Tracking Climate Finance in Developing Countries: Easing the Way Forward
When developing countries estimate how much funding they've received from developed country partners for climate change mitigation and adaptation, their figures don't always match what developed countries report they have provided for climate finance. There are several reasons for this mismatch, including the lack of a common definition for what counts as climate finance, and the fact that not all of the climate finance provided to developing countries flows through the recipient countries’ government agencies. And many countries lack systems to track climate finance flows within their borders.
Improved monitoring and reporting of climate finance is important because:
At the international level, it would contribute to the development of a more accurate picture of how much funding is going to climate change activities. It would also allow transparency in the discussions about international climate finance pledges of developed countries within the context of the United Nations Framework Convention on Climate Change (UNFCCC).
At the national level, it would let developing countries plan more effectively on how to use climate finance, allocate funding in line with national priorities, monitor how effective funded activities are, and verify support provided by developed countries. It would also strengthen trust by making accountability clear to citizens and funders.
A new World Resources Institute (WRI) working paper, “Monitoring Climate Finance in Developing Countries: Challenges and Next Steps,” draws on a series of three regional workshops in Latin America, Africa, and Asia where representatives from governments and other agencies discussed the challenges in monitoring climate finance flows, and some of the efforts their countries are making to overcome these challenges.
The paper highlights two lessons for developing countries to strengthen tracking of climate finance:
1. Develop/modify systems and procedures to monitor finance received that suits developing countries’ needs
The lack of an internationally agreed definition of climate finance makes it difficult to monitor and report climate finance flows. However, this should not prevent countries from attempting to estimate climate finance flows, by adapting one of the various definitions that have been developed to suit their needs and context. Countries should also make public what they count as climate finance to increase transparency in climate finance reporting. Kenya provides a good example of enhancing information about climate finance received in this regard. The Kenyan government estimated how much climate finance it got from its development partners when it prepared its National Climate Change Action Plan. Kenya’s estimates on climate finance received didn’t match what development partners said they provided. This type of process can help prompt a transparent and constructive discussion on funding flows and the work by international partners in recipient countries.
Several developing countries are also looking at how to establish tracking systems for financial flows. As an example, Malawi developed an aid management platform to monitor and report Official Development Assistance (ODA). Although this system does not have an explicit marker to capture climate finance flows, countries could build on this type of experience to develop tracking systems for climate finance.
2. Enhance institutional arrangements and coordination among stakeholders
An institutional set-up that promotes coordination among ministries and ensures that climate finance is integrated into budgeting and planning processes is an important starting point for tracking and reporting climate finance across various sectors. Coordination reduces information gaps and harmonizes efforts across the wide array of government agencies tackling climate change. This has already begun in El Salvador, which has established focal points for climate change in all relevant ministries to encourage a better overview of climate finance flows across sectors.
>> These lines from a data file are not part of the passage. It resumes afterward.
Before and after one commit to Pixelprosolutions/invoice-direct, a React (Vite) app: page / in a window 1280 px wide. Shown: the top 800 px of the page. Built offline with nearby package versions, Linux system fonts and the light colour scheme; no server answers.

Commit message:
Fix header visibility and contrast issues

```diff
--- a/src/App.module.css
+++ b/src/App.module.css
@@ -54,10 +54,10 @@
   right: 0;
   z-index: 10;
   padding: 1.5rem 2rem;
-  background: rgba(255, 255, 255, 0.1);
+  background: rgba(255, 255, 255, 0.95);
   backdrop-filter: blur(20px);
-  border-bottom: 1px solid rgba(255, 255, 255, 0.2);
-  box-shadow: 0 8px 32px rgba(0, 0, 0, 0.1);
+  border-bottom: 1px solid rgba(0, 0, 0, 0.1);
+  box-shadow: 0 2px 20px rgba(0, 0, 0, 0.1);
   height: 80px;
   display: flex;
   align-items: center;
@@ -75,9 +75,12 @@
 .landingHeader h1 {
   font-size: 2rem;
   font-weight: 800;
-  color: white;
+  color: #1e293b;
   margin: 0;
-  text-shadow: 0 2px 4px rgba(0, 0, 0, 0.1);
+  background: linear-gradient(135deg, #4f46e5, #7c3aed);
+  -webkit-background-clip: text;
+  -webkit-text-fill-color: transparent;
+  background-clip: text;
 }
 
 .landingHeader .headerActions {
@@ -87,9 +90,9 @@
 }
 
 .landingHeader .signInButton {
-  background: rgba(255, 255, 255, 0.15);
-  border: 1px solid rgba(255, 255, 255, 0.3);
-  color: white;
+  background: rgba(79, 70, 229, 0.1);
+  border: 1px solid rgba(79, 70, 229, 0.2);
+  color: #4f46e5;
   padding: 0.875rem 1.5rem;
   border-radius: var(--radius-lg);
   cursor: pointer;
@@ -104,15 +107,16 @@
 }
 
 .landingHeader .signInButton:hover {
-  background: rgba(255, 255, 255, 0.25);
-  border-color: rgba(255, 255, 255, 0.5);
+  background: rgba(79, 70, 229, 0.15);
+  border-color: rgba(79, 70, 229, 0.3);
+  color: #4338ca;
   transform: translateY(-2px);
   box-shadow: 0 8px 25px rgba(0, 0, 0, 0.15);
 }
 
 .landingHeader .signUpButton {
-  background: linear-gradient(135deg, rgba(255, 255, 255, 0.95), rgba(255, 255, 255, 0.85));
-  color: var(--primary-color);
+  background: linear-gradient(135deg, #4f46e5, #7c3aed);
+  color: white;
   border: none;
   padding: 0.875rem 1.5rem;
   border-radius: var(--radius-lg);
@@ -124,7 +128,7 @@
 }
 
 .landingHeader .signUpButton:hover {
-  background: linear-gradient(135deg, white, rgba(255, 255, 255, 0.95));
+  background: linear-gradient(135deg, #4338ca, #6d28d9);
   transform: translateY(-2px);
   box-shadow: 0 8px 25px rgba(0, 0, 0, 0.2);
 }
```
Coordination of government agencies vis-à-vis civil society and private sector stakeholders is also important for developing an accurate picture of climate finance received. To strengthen coordination, several countries, including Laos, Malawi and El Salvador, are developing online platforms where multiple stakeholders including non-government organizations can report ODA received. This type of initiative helps coordination among public, civil society, and private stakeholders and could be replicated or modified to explicitly capture information on climate finance.
Developing countries should build on these efforts to set up tracking systems and increase coordination among relevant stakeholders to improve information on climate finance received. Development partners should work with them to build monitoring and reporting capacities.
That said, it is important to keep in mind the important role that developed countries play in enhancing information about climate finance. In particular, they should make information available to the public about climate finance that is provided to developing countries, and about how climate finance is defined and measured. This topic is particularly relevant now as the Standing Committee on Finance (SC)—which is mandated to ensure coherence in the delivery, monitoring, and reporting of climate finance within the framework of the UNFCCC—meets for the seventh time in Bonn from June 16th to 18th. For this meeting, the SC will agree on guidelines for developed countries’ biennial reports, which present estimates of funding provided by developed countries to developing countries for adaptation and mitigation activities. These reports will allow comparison and tracking of finance flows, and will also help determine whether we are on track to leverage the $100 billion pledged by developed countries for climate change mitigation and adaptation. Although the meeting of the SC might not address all reporting issues, clear guidance from the committee could greatly improve the reporting capacities of climate finance providers. Progress on this subject will help to develop a more accurate picture of how money flows to climate projects in the developing world.